Your task
Each record is to be printed again exactly, though not its pictures.
_ _ _ _ _ _ _
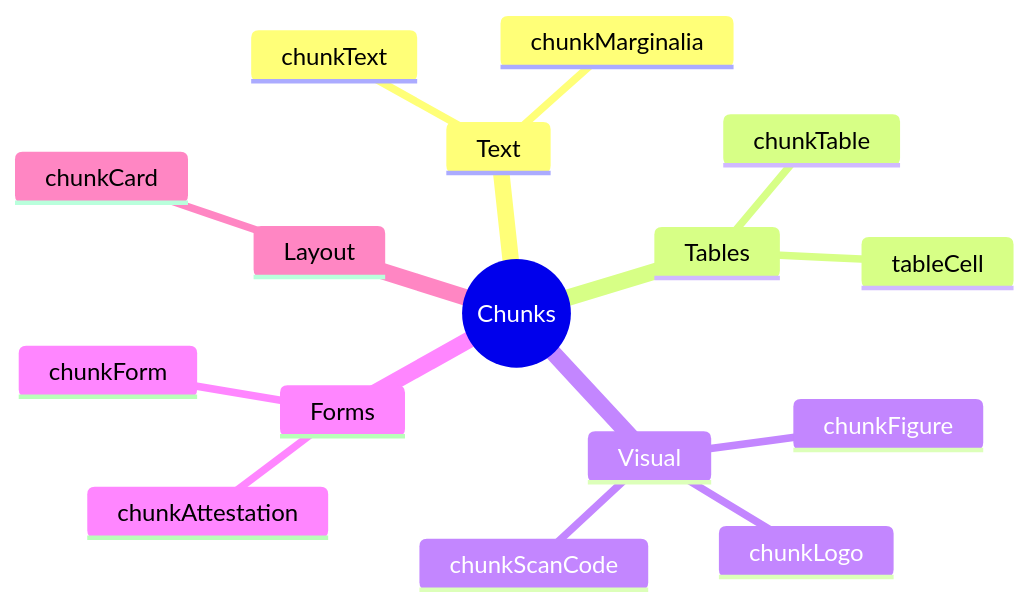
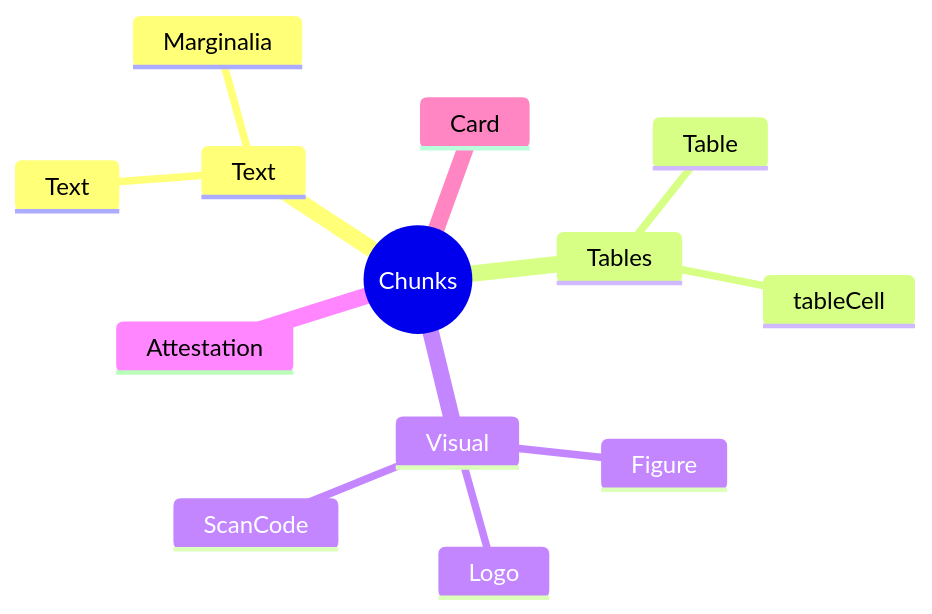
The first of 7 diagrams in concepts.md (avaxia8/the-ade-cookbook), drawn with Mermaid before and after one commit. The commit also changed other lines of this file and 1 other file, not shown here.

````diff
--- a/concepts.md
+++ b/concepts.md
@@ -108,19 +46,16 @@
 ```mermaid
 mindmap
   root((Chunks))
     Text
-      chunkText
-      chunkMarginalia
+      Text
+      Marginalia
     Tables
-      chunkTable
+      Table
       tableCell
     Visual
-      chunkFigure
-      chunkLogo
-      chunkScanCode
-    Forms
-      chunkForm
-      chunkAttestation
-    Layout
-      chunkCard
+      Figure
+      Logo
+      ScanCode
+    Attestation
+    Card
 ```
````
_ _ _ _ _ _ _
Result
The first of 7 diagrams in concepts.md (avaxia8/the-ade-cookbook), drawn with Mermaid before and after one commit. The commit also changed other lines of this file and 1 other file, not shown here.

````diff
--- a/concepts.md
+++ b/concepts.md
@@ -108,19 +46,16 @@
 ```mermaid
 mindmap
   root((Chunks))
     Text
-      chunkText
-      chunkMarginalia
+      Text
+      Marginalia
     Tables
-      chunkTable
+      Table
       tableCell
     Visual
-      chunkFigure
-      chunkLogo
-      chunkScanCode
-    Forms
-      chunkForm
-      chunkAttestation
-    Layout
-      chunkCard
+      Figure
+      Logo
+      ScanCode
+    Attestation
+    Card
 ```
````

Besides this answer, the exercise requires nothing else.